Behavioral Intentions in Conceptual and Existing Products

  • Conceptual products: Before a new product or service is launched, it is prudent to conduct a feasibility analysis, which is the process whereby one determines if the idea holds promise (Barringer & Ireland, 2011). An initial step in this procedure is concept testing, wherein a description of the proposed product or service is shown to potential customers and questions indicative of market potential are asked (Moore, 1982; Ozer, 2009, 2011; Peng & Finn, 2010). Two common questions of this sort are “purchase intention” and “recommend intention.” Namely, the respondent is asked whether (1) she or he would personally buy the item in question if it were to be made available, and (2) would he or she recommend it to colleagues, family and friends. Typically, diagnostic questions are also asked to provide insight about the reasons underlying the stated intentions (Yuspeh, 1975).

  • Existing products: For existing products, these two intention questions are also frequent survey metrics for assessing customer loyalty (Aksoy, 2013; Keininghan, Cooil, Aksoy, Andreassen, & Weiner, 2007; Oliver, 1999; Taylor, Houlahan, & Gabriel, 1975), and are used to predict a product’s eventual share of the market and profitability. In this usage, instead of asking about a purchase intention, the question deals with a repurchase intention. Questions about satisfaction with the product or service are very common in loyalty evaluations, but these can’t be asked in concept studies because the product has not been used.

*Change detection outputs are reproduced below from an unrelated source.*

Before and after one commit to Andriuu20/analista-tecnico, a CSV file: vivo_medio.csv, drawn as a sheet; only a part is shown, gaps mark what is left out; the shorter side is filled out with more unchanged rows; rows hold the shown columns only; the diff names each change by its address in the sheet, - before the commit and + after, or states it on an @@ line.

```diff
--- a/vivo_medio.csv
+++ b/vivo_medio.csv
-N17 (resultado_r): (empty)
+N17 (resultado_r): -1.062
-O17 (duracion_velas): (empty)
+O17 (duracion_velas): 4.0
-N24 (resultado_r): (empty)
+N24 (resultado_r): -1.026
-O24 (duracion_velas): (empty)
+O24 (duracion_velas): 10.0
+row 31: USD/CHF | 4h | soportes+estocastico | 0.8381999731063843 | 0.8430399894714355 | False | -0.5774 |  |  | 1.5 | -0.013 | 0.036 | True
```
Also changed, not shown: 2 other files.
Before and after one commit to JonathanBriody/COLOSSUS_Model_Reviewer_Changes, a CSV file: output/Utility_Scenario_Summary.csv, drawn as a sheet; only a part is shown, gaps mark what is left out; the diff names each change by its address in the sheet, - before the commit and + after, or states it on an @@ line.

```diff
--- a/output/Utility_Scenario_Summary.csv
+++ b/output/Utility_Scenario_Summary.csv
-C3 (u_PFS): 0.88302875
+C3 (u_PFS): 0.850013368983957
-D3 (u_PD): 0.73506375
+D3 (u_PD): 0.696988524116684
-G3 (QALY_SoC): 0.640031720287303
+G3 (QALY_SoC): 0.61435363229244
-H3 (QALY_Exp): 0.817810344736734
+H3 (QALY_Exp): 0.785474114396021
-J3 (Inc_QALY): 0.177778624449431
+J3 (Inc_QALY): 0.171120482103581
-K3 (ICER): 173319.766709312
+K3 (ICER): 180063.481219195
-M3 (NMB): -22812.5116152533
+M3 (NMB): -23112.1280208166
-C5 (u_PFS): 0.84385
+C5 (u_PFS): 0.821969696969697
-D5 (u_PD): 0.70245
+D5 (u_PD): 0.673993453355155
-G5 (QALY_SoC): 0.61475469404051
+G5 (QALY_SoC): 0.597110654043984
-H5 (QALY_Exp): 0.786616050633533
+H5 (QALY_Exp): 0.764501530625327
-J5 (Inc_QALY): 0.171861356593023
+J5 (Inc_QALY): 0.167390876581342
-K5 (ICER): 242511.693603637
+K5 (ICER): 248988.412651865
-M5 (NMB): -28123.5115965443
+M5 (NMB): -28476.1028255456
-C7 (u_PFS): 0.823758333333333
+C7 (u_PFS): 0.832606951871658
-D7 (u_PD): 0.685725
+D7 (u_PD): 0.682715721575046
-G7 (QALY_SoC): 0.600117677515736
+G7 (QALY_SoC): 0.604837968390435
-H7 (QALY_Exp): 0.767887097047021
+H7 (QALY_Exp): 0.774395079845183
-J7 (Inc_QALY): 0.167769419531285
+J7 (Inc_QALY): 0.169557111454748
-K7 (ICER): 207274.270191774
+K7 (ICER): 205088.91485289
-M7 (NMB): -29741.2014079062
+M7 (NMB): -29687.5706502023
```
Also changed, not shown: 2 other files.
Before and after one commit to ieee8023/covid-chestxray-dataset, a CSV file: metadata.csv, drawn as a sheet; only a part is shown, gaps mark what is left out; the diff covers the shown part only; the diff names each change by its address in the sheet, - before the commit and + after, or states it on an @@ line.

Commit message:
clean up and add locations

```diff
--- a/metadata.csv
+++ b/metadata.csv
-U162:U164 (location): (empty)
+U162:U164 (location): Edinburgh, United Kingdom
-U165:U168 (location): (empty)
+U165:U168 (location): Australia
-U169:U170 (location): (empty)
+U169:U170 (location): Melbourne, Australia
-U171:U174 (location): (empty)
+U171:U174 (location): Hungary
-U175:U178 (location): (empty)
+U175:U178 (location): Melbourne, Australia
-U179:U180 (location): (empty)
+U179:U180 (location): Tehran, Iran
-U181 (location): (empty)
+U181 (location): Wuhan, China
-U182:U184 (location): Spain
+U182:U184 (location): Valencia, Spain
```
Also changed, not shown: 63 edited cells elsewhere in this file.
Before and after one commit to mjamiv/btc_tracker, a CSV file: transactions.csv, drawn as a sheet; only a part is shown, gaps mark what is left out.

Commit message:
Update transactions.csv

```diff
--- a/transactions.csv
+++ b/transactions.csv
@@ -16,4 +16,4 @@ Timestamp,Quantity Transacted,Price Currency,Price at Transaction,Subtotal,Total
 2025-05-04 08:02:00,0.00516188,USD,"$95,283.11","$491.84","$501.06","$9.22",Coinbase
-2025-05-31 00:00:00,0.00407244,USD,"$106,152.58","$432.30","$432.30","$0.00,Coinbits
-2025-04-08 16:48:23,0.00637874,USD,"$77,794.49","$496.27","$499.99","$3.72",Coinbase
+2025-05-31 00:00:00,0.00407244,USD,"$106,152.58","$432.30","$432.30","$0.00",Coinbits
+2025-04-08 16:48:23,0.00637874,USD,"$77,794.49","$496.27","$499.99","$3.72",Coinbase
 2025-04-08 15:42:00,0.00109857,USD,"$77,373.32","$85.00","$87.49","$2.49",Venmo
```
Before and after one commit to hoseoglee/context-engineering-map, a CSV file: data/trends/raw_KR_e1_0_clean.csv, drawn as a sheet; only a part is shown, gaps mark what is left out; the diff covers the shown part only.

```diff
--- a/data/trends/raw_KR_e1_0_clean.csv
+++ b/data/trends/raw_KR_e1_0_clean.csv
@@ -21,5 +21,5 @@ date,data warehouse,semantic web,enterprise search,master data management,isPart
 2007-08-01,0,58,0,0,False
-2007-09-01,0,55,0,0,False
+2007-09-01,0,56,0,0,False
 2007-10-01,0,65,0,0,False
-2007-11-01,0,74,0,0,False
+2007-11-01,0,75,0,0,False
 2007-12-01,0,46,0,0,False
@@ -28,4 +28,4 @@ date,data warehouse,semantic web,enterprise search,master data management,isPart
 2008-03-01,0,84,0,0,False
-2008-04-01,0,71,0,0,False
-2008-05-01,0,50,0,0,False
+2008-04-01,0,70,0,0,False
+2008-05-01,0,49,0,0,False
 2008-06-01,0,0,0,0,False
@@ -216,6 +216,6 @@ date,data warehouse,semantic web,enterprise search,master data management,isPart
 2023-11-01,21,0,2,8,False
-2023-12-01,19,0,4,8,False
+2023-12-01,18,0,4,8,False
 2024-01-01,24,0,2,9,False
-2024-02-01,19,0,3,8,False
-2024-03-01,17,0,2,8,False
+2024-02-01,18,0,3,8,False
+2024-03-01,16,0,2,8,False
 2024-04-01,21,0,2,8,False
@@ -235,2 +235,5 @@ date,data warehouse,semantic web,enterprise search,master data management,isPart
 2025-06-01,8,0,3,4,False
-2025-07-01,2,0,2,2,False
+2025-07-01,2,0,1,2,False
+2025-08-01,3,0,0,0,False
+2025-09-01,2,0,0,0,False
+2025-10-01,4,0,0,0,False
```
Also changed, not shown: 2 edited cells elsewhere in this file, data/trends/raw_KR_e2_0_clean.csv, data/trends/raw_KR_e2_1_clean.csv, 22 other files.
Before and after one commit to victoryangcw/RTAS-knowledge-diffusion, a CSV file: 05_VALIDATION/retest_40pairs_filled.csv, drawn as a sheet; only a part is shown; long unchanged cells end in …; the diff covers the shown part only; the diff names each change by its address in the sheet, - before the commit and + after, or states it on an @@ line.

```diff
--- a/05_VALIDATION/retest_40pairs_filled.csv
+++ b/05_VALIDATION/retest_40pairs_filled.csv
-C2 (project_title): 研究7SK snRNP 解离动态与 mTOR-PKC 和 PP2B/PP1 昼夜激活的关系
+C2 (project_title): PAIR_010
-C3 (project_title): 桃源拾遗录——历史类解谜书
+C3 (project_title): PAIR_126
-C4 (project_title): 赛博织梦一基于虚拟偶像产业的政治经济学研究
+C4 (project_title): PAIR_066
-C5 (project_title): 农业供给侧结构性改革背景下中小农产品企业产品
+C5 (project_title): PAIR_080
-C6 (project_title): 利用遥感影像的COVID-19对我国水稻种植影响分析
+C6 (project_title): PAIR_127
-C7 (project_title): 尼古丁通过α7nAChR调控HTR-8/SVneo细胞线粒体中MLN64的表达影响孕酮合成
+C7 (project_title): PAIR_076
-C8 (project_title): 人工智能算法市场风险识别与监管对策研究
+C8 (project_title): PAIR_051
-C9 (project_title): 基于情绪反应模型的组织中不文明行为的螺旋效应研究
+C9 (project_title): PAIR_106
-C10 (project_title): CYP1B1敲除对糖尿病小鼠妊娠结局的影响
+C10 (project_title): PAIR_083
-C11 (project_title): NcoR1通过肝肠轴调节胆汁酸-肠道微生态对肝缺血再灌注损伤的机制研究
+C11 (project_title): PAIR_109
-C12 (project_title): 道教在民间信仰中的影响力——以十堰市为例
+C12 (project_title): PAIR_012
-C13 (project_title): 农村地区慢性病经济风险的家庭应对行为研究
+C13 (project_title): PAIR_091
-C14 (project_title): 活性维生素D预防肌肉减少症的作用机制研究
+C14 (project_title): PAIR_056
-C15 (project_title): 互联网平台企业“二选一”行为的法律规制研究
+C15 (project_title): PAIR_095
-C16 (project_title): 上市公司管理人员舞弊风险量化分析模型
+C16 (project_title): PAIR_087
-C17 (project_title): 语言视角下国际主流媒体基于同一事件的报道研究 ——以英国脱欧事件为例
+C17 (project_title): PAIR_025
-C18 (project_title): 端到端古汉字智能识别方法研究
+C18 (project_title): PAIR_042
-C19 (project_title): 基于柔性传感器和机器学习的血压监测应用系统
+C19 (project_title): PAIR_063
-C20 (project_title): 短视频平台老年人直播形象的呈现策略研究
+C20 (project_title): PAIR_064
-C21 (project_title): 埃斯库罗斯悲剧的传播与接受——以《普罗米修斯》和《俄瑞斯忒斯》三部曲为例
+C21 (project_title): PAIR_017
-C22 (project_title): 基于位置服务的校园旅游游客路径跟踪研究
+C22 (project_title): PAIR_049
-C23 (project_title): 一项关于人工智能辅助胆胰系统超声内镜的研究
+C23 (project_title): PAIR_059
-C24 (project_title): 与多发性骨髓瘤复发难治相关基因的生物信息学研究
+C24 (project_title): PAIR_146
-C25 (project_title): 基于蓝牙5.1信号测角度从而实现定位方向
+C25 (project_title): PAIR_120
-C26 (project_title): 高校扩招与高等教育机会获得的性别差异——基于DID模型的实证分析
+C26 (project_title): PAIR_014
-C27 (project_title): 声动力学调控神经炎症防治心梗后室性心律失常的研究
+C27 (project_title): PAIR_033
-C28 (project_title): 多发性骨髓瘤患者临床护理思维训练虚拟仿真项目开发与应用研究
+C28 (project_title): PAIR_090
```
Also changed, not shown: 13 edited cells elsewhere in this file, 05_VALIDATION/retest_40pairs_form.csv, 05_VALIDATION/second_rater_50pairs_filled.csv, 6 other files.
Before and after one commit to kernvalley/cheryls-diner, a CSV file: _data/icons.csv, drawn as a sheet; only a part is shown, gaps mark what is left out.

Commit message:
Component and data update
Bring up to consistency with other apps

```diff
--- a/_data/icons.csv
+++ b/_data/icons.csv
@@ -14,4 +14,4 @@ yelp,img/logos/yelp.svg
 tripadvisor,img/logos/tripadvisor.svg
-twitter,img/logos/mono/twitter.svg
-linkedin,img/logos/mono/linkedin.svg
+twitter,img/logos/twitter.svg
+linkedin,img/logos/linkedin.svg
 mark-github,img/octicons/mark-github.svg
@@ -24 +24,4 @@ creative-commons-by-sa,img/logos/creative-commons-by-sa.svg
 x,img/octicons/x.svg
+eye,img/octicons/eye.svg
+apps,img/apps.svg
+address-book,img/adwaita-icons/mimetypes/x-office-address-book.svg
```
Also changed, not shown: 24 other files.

As noted by Smith (2012), “… it may be meaningful to measure attitudes towards a product or service that a consumer has never used, but it is not meaningful to measure satisfaction when a product or service has not been used.”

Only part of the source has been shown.